What you return should be the complete listing, unchanged, with no pictures in it.

*Supplied material:*
++++++++++

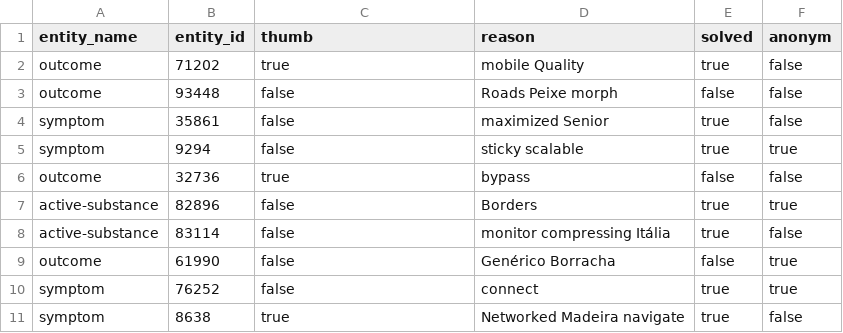
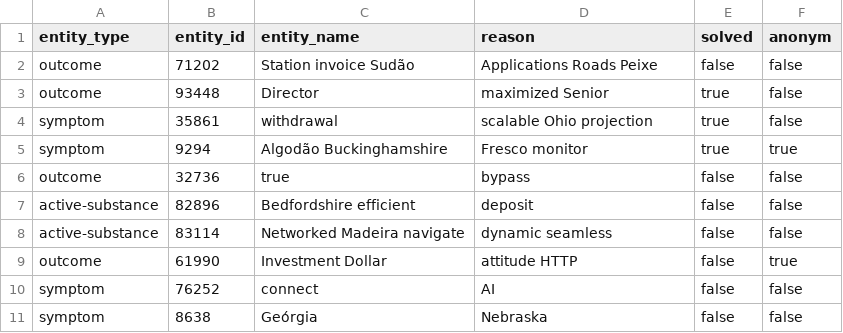
Before and after one commit to MSE-2019-2021/support_care, a CSV file: src/main/resources/config/liquibase/fake-data/feedback.csv, drawn as a sheet.

Commit message:
Separate Thumb from Feedback

```diff
--- a/src/main/resources/config/liquibase/fake-data/feedback.csv
+++ b/src/main/resources/config/liquibase/fake-data/feedback.csv
@@ -1,11 +1,11 @@
-entity_name;entity_id;thumb;reason;solved;anonym
-outcome;71202;true;mobile Quality;true;false
-outcome;93448;false;Roads Peixe morph;false;false
-symptom;35861;false;maximized Senior;true;false
-symptom;9294;false;sticky scalable;true;true
+entity_type;entity_id;entity_name;reason;solved;anonym
+outcome;71202;Station invoice Sudão;Applications Roads Peixe;false;false
+outcome;93448;Director;maximized Senior;true;false
+symptom;35861;withdrawal;scalable Ohio projection;true;false
+symptom;9294;Algodão Buckinghamshire;Fresco monitor;true;true
 outcome;32736;true;bypass;false;false
-active-substance;82896;false;Borders;true;true
-active-substance;83114;false;monitor compressing Itália;true;false
-outcome;61990;false;Genérico Borracha;false;true
-symptom;76252;false;connect;true;true
-symptom;8638;true;Networked Madeira navigate;true;false
+active-substance;82896;Bedfordshire efficient;deposit;false;false
+active-substance;83114;Networked Madeira navigate;dynamic seamless;false;false
+outcome;61990;Investment Dollar;attitude HTTP;false;true
+symptom;76252;connect;AI;false;false
+symptom;8638;Geórgia;Nebraska;false;false
```
Also changed, not shown: 51 other files.
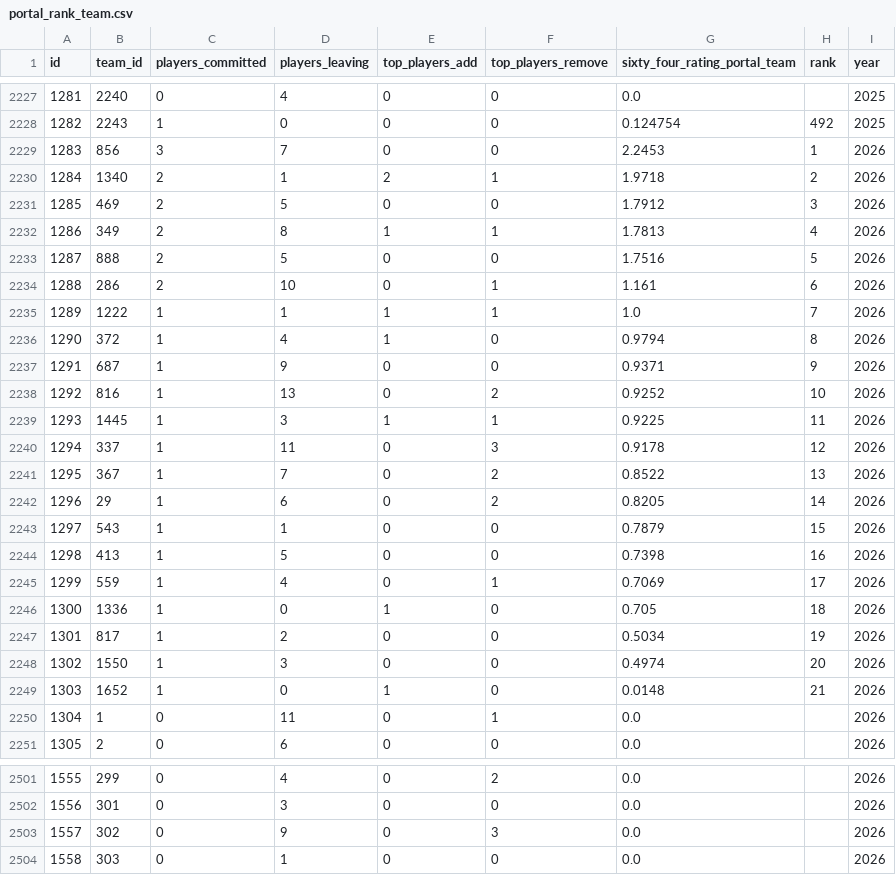
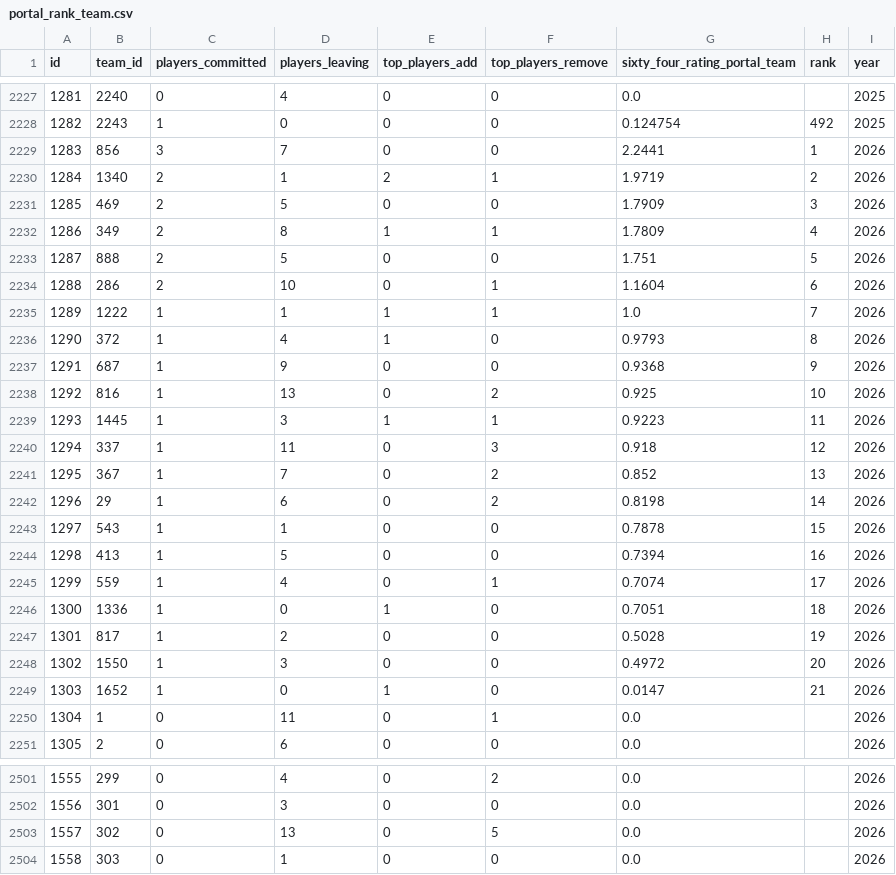
Before and after one commit to JasonR64A/chart-builder, a CSV file: data/portal_rank_team.csv, drawn as a sheet; only a part is shown, gaps mark what is left out; the diff covers the shown part only.

```diff
--- a/data/portal_rank_team.csv
+++ b/data/portal_rank_team.csv
@@ -2228,23 +2228,23 @@ id,team_id,players_committed,players_leaving,top_players_add,top_players_remove,
 1282,2243,1,0,0,0,0.124754,492,2025
-1283,856,3,7,0,0,2.2453,1,2026
-1284,1340,2,1,2,1,1.9718,2,2026
-1285,469,2,5,0,0,1.7912,3,2026
-1286,349,2,8,1,1,1.7813,4,2026
-1287,888,2,5,0,0,1.7516,5,2026
-1288,286,2,10,0,1,1.161,6,2026
+1283,856,3,7,0,0,2.2441,1,2026
+1284,1340,2,1,2,1,1.9719,2,2026
+1285,469,2,5,0,0,1.7909,3,2026
+1286,349,2,8,1,1,1.7809,4,2026
+1287,888,2,5,0,0,1.751,5,2026
+1288,286,2,10,0,1,1.1604,6,2026
 1289,1222,1,1,1,1,1.0,7,2026
-1290,372,1,4,1,0,0.9794,8,2026
-1291,687,1,9,0,0,0.9371,9,2026
-1292,816,1,13,0,2,0.9252,10,2026
-1293,1445,1,3,1,1,0.9225,11,2026
-1294,337,1,11,0,3,0.9178,12,2026
-1295,367,1,7,0,2,0.8522,13,2026
-1296,29,1,6,0,2,0.8205,14,2026
-1297,543,1,1,0,0,0.7879,15,2026
-1298,413,1,5,0,0,0.7398,16,2026
-1299,559,1,4,0,1,0.7069,17,2026
-1300,1336,1,0,1,0,0.705,18,2026
-1301,817,1,2,0,0,0.5034,19,2026
-1302,1550,1,3,0,0,0.4974,20,2026
-1303,1652,1,0,1,0,0.0148,21,2026
+1290,372,1,4,1,0,0.9793,8,2026
+1291,687,1,9,0,0,0.9368,9,2026
+1292,816,1,13,0,2,0.925,10,2026
+1293,1445,1,3,1,1,0.9223,11,2026
+1294,337,1,11,0,3,0.918,12,2026
+1295,367,1,7,0,2,0.852,13,2026
+1296,29,1,6,0,2,0.8198,14,2026
+1297,543,1,1,0,0,0.7878,15,2026
+1298,413,1,5,0,0,0.7394,16,2026
+1299,559,1,4,0,1,0.7074,17,2026
+1300,1336,1,0,1,0,0.7051,18,2026
+1301,817,1,2,0,0,0.5028,19,2026
+1302,1550,1,3,0,0,0.4972,20,2026
+1303,1652,1,0,1,0,0.0147,21,2026
 1304,1,0,11,0,1,0.0,,2026
@@ -2502,3 +2502,3 @@ id,team_id,players_committed,players_leaving,top_players_add,top_players_remove,
 1556,301,0,3,0,0,0.0,,2026
-1557,302,0,9,0,3,0.0,,2026
+1557,302,0,13,0,5,0.0,,2026
 1558,303,0,1,0,0,0.0,,2026
```
Also changed, not shown: 11 edited cells elsewhere in this file, data/portal/baseball_matched.csv, data/portal/needs_review_baseball.csv, 6 other files.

++++++++++

*Solution to this exercise:*
Before and after one commit to MSE-2019-2021/support_care, a CSV file: src/main/resources/config/liquibase/fake-data/feedback.csv, drawn as a sheet.

Commit message:
Separate Thumb from Feedback

```diff
--- a/src/main/resources/config/liquibase/fake-data/feedback.csv
+++ b/src/main/resources/config/liquibase/fake-data/feedback.csv
@@ -1,11 +1,11 @@
-entity_name;entity_id;thumb;reason;solved;anonym
-outcome;71202;true;mobile Quality;true;false
-outcome;93448;false;Roads Peixe morph;false;false
-symptom;35861;false;maximized Senior;true;false
-symptom;9294;false;sticky scalable;true;true
+entity_type;entity_id;entity_name;reason;solved;anonym
+outcome;71202;Station invoice Sudão;Applications Roads Peixe;false;false
+outcome;93448;Director;maximized Senior;true;false
+symptom;35861;withdrawal;scalable Ohio projection;true;false
+symptom;9294;Algodão Buckinghamshire;Fresco monitor;true;true
 outcome;32736;true;bypass;false;false
-active-substance;82896;false;Borders;true;true
-active-substance;83114;false;monitor compressing Itália;true;false
-outcome;61990;false;Genérico Borracha;false;true
-symptom;76252;false;connect;true;true
-symptom;8638;true;Networked Madeira navigate;true;false
+active-substance;82896;Bedfordshire efficient;deposit;false;false
+active-substance;83114;Networked Madeira navigate;dynamic seamless;false;false
+outcome;61990;Investment Dollar;attitude HTTP;false;true
+symptom;76252;connect;AI;false;false
+symptom;8638;Geórgia;Nebraska;false;false
```
Also changed, not shown: 51 other files.
Before and after one commit to JasonR64A/chart-builder, a CSV file: data/portal_rank_team.csv, drawn as a sheet; only a part is shown, gaps mark what is left out; the diff covers the shown part only.

```diff
--- a/data/portal_rank_team.csv
+++ b/data/portal_rank_team.csv
@@ -2228,23 +2228,23 @@ id,team_id,players_committed,players_leaving,top_players_add,top_players_remove,
 1282,2243,1,0,0,0,0.124754,492,2025
-1283,856,3,7,0,0,2.2453,1,2026
-1284,1340,2,1,2,1,1.9718,2,2026
-1285,469,2,5,0,0,1.7912,3,2026
-1286,349,2,8,1,1,1.7813,4,2026
-1287,888,2,5,0,0,1.7516,5,2026
-1288,286,2,10,0,1,1.161,6,2026
+1283,856,3,7,0,0,2.2441,1,2026
+1284,1340,2,1,2,1,1.9719,2,2026
+1285,469,2,5,0,0,1.7909,3,2026
+1286,349,2,8,1,1,1.7809,4,2026
+1287,888,2,5,0,0,1.751,5,2026
+1288,286,2,10,0,1,1.1604,6,2026
 1289,1222,1,1,1,1,1.0,7,2026
-1290,372,1,4,1,0,0.9794,8,2026
-1291,687,1,9,0,0,0.9371,9,2026
-1292,816,1,13,0,2,0.9252,10,2026
-1293,1445,1,3,1,1,0.9225,11,2026
-1294,337,1,11,0,3,0.9178,12,2026
-1295,367,1,7,0,2,0.8522,13,2026
-1296,29,1,6,0,2,0.8205,14,2026
-1297,543,1,1,0,0,0.7879,15,2026
-1298,413,1,5,0,0,0.7398,16,2026
-1299,559,1,4,0,1,0.7069,17,2026
-1300,1336,1,0,1,0,0.705,18,2026
-1301,817,1,2,0,0,0.5034,19,2026
-1302,1550,1,3,0,0,0.4974,20,2026
-1303,1652,1,0,1,0,0.0148,21,2026
+1290,372,1,4,1,0,0.9793,8,2026
+1291,687,1,9,0,0,0.9368,9,2026
+1292,816,1,13,0,2,0.925,10,2026
+1293,1445,1,3,1,1,0.9223,11,2026
+1294,337,1,11,0,3,0.918,12,2026
+1295,367,1,7,0,2,0.852,13,2026
+1296,29,1,6,0,2,0.8198,14,2026
+1297,543,1,1,0,0,0.7878,15,2026
+1298,413,1,5,0,0,0.7394,16,2026
+1299,559,1,4,0,1,0.7074,17,2026
+1300,1336,1,0,1,0,0.7051,18,2026
+1301,817,1,2,0,0,0.5028,19,2026
+1302,1550,1,3,0,0,0.4972,20,2026
+1303,1652,1,0,1,0,0.0147,21,2026
 1304,1,0,11,0,1,0.0,,2026
@@ -2502,3 +2502,3 @@ id,team_id,players_committed,players_leaving,top_players_add,top_players_remove,
 1556,301,0,3,0,0,0.0,,2026
-1557,302,0,9,0,3,0.0,,2026
+1557,302,0,13,0,5,0.0,,2026
 1558,303,0,1,0,0,0.0,,2026
```
Also changed, not shown: 11 edited cells elsewhere in this file, data/portal/baseball_matched.csv, data/portal/needs_review_baseball.csv, 6 other files.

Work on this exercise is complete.